There seems to some trouble ahead for Audi with its position in the VW Group and also its sales figures.
In the coming week, on November 16, Volkswagen CEO Herbert Diess will outline the group’s 10-year plan at a meeting of the German carmaker’s supervisory board. This is a change from the traditional VW Group five year plan and perhaps heralds a new management approach.Some inside sources have said that the main thrust of the policy changes to be announced will be that the generous budgets given the Group’s technical powerhouse, Audi, will be cut quite severely.

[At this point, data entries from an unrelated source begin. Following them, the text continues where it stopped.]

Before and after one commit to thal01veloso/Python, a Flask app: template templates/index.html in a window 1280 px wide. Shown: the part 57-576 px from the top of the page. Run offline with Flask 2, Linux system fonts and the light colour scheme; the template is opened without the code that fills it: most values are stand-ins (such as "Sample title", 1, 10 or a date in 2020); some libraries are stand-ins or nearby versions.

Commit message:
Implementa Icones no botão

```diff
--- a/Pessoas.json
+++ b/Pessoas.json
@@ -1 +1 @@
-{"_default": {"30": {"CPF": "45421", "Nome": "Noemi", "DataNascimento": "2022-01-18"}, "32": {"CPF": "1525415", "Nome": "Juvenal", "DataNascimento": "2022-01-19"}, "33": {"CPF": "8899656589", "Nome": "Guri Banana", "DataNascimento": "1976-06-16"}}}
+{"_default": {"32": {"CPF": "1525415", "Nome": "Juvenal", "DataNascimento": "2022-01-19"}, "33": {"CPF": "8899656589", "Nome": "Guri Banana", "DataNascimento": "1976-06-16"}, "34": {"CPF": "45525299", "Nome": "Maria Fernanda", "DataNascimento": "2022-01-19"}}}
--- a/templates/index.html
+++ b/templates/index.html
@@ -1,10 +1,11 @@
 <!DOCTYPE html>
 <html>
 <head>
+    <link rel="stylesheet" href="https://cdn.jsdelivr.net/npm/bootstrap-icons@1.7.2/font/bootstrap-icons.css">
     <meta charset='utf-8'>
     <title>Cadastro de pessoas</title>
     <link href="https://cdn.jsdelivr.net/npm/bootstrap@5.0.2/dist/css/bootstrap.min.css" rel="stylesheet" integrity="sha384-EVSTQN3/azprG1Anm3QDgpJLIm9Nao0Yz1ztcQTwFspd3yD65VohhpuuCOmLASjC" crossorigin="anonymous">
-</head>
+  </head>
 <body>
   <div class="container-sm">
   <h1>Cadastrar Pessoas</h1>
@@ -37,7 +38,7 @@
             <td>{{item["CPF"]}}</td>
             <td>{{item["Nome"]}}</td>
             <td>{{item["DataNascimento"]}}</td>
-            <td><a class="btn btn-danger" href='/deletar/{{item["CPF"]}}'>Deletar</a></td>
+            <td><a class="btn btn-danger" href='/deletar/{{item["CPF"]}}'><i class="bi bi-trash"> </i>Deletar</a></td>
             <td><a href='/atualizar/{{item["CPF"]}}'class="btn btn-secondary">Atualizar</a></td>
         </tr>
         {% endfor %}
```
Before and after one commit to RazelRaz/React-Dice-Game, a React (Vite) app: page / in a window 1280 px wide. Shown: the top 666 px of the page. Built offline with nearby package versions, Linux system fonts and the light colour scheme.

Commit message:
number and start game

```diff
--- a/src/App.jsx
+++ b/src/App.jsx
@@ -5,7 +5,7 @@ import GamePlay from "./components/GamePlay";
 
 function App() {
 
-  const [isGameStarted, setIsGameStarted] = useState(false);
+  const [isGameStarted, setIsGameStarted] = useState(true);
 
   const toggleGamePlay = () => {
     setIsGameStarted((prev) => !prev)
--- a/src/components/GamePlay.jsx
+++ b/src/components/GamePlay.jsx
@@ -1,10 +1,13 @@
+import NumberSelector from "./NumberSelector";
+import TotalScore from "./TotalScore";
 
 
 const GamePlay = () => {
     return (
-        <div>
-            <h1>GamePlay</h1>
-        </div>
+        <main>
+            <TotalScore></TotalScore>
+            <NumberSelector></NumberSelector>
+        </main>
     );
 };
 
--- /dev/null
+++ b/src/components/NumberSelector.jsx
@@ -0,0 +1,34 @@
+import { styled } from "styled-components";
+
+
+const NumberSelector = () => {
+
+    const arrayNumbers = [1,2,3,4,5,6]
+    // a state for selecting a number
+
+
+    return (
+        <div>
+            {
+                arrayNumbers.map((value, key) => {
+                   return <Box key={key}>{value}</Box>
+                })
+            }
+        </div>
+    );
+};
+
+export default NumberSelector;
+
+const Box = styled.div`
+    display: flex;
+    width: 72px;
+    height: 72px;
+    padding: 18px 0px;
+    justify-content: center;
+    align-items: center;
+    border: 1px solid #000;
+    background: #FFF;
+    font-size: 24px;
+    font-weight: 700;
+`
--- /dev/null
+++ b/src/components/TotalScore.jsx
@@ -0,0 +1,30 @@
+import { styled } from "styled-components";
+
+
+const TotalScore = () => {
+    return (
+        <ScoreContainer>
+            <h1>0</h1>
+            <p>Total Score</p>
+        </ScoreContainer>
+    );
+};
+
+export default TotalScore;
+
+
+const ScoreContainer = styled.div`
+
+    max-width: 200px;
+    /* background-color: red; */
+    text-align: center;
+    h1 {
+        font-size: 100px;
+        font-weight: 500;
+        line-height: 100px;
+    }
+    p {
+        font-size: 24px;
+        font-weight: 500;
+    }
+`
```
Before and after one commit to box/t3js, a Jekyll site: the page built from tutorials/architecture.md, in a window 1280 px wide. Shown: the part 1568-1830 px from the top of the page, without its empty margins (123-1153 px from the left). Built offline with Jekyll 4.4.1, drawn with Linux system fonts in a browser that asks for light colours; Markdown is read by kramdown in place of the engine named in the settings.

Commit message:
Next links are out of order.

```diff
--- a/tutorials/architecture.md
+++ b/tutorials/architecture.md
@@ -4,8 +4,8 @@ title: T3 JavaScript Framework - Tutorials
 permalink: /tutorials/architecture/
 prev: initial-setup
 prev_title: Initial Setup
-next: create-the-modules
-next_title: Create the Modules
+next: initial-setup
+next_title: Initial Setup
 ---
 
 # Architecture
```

These industry insiders point to this as a reaction to the position of Audi as the tech leader of the Group and thus, the likely source of the sophisticated engine management systems that might have been responsible for differing diesel engine performance in all the Group’s vehicles...With the rapidly accelerating move from diesel to petrol engines, as evidenced by Jaguar Land Rover’s scramble to change its fleet profile from 90% diesel-engined to more petrol power, and the inevitability of electric and ultimately fuel cell vehicles becoming much more a reality than the novelty or niche products they have been, this move could be seen as designed to sideline Audi’s technical leadership.
All OEMs are becoming increasingly open to technical and production joint ventures as evidenced by Mercedes-Benz and Nissan’s pickup venture to name but one and it would make sense for the VW Group to collaborate with another major vehicle maker - much larger than Audi - on the costly development of EVs, fuel cell vehicles, and of course connected and autonomous technologies. To get an idea of how much the Group has invested in these areas, it spent $13.1 billion on EV and connected vehicle technology in 2017. Added to the the possible scaling back of Audi’s technical leadership comes the news that the brand’s sales have taken a considerable hit in the last few months, with challenges such as the WLTP test procedures causing a 52.7% drop in sales in October in Europe and a fall of nearly 15% in North America, both compared to the same month in 2017.While Audi may be seen as a premium performance within the Group, I feel it would be a big mistake for Herbert Diess and his board to turn their back on the undoubted technical brilliance of a brand that brought us the first production four-wheel-drive performance cars, the first really practical turbocharged engines and cutting-edge aluminium vehicle technology. The automotive world wants and deserves to see more Vorsprung Durch Technik, not less.
Simon Duval Smith